**WORK ITEM:** Lines from the records below that contain the word "with" are to be copied out.

**ENTRIES SUPPLIED:**

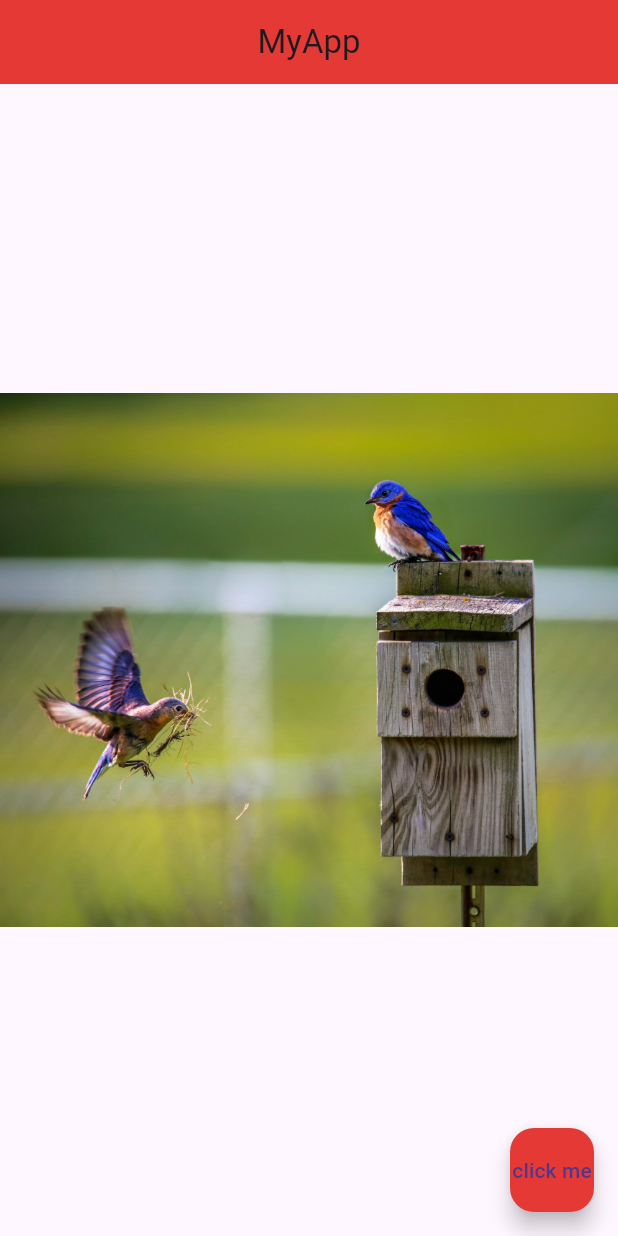
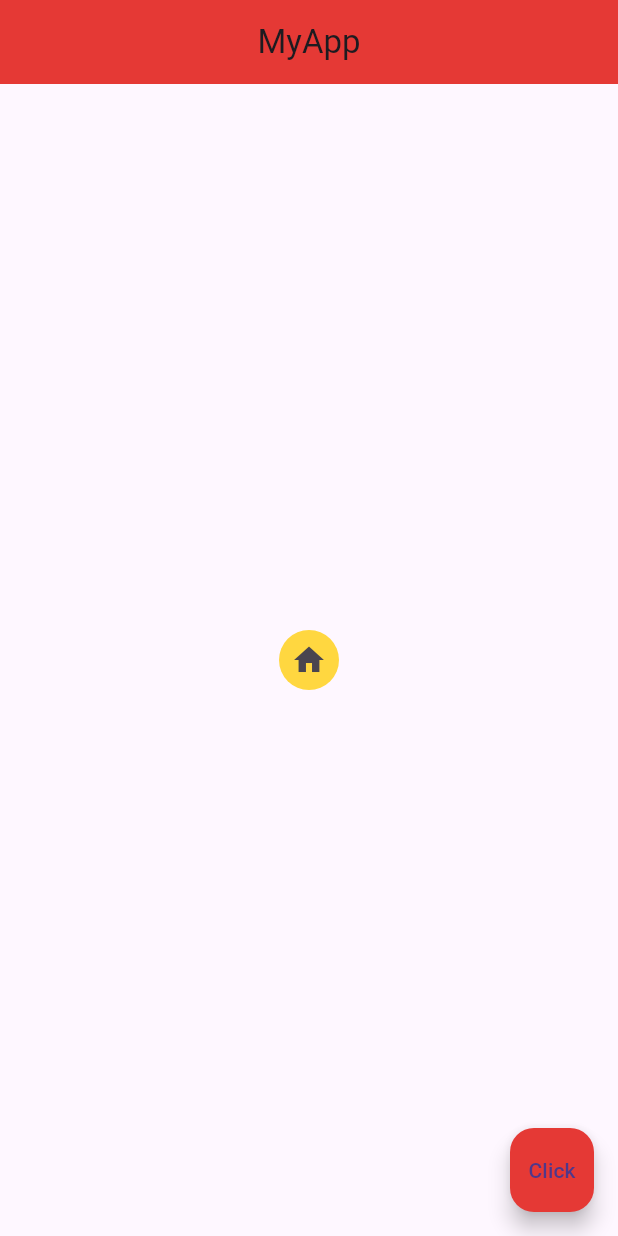
Before and after one commit to mukeshpandey13/FlutterApp_Development, a Flutter app: the screen it shows after launch, on a phone screen of 412 x 824 dp. Run offline on Flutter 3.47's test engine with Material 3 defaults, Android fonts, the phone set to English and light mode, and no system bars.

Commit message:
#9 - Buttons & Icons

```diff
--- a/lib/main.dart
+++ b/lib/main.dart
@@ -1,11 +1,10 @@
 import 'package:flutter/material.dart';
 
 void main() => runApp(MaterialApp(
-  home:Home(),
+      home: Home(),
     ));
 
-
-// stateless widget
+// Stateless widget
 class Home extends StatelessWidget {
   const Home({super.key});
 
@@ -15,34 +14,55 @@ class Home extends StatelessWidget {
       appBar: AppBar(
         title: Text('MyApp'),
         centerTitle: true,
-
-// For background color
         backgroundColor: Colors.red[600],
       ),
       body: Center(
+          // Button with onPressed callback
+          //##Elevated button (just uncomment to use elevated button)
+          // child: ElevatedButton(
 
-      // for image
-      // ## LOCAL IMAGE
-      child: Image.asset('assetss/image2.jpg'),
+          // ## text button
+          // child: TextButton(
+          //   onPressed: () {
+          //     print('You clicked me');
+          //   },
 
+          //   child: Text('Click me'),
+          //   style: ElevatedButton.styleFrom(
+          //     backgroundColor: Colors.black12
+          //   ),
+          // ),
 
-      // ## NETWORK IMAGE
-      // child: Image(image: NetworkImage('https://images.pexels.com/photos/29276458/pexels-photo-29276458/free-photo-of-colorful-wooden-houses-in-bergen-norway.jpeg?auto=compress&cs=tinysrgb&w=600&lazy=load'))
+          // ##adding icon in button
+        //  child: ElevatedButton.icon(onPressed: (){},
+        //  icon: Icon(Icons.mail),
+        //   label: Text('Mail Me'),
+        //   style: ElevatedButton.styleFrom(
+        //     backgroundColor: Colors.cyan
+        //   ),
+        //   ),
+
+        //## clickable icon
+        child: IconButton(onPressed: (){
+          print('You click Me');
+        }, icon: Icon(Icons.home),
+        style: ElevatedButton.styleFrom(
+          backgroundColor: Colors.amberAccent
         ),
-
-    // for button
+        ),
+          ),
       floatingActionButton: FloatingActionButton(
         onPressed: () {},
-      child: Text('click me'),
-
-// button color
+        child: Text('Click'),
         backgroundColor: Colors.red[600],
       ),
     );
   }
 }
+
 // NOte (this course lesson)
-// --1)Network Image (line2 5)
-//     child:Image.Network('url'),
-// --2)Assets Image(line 26)
-//     child.Image.asset('path'),
+// --1) Icon (linet 25)
+// --2) ElevatedButton (linet 22)
+// --3)Text  buttton (linet 25)
+// ##adding icon in button (linet 36)
+//## clickable icon(line 45  to52)
```
Also changed, not shown: 1 other file. Lines whose indentation alone changed are shown as unchanged.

**TASK RESULT:**
Before and after one commit to mukeshpandey13/FlutterApp_Development, a Flutter app: the screen it shows after launch, on a phone screen of 412 x 824 dp. Run offline on Flutter 3.47's test engine with Material 3 defaults, Android fonts, the phone set to English and light mode, and no system bars.
+          // Button with onPressed callback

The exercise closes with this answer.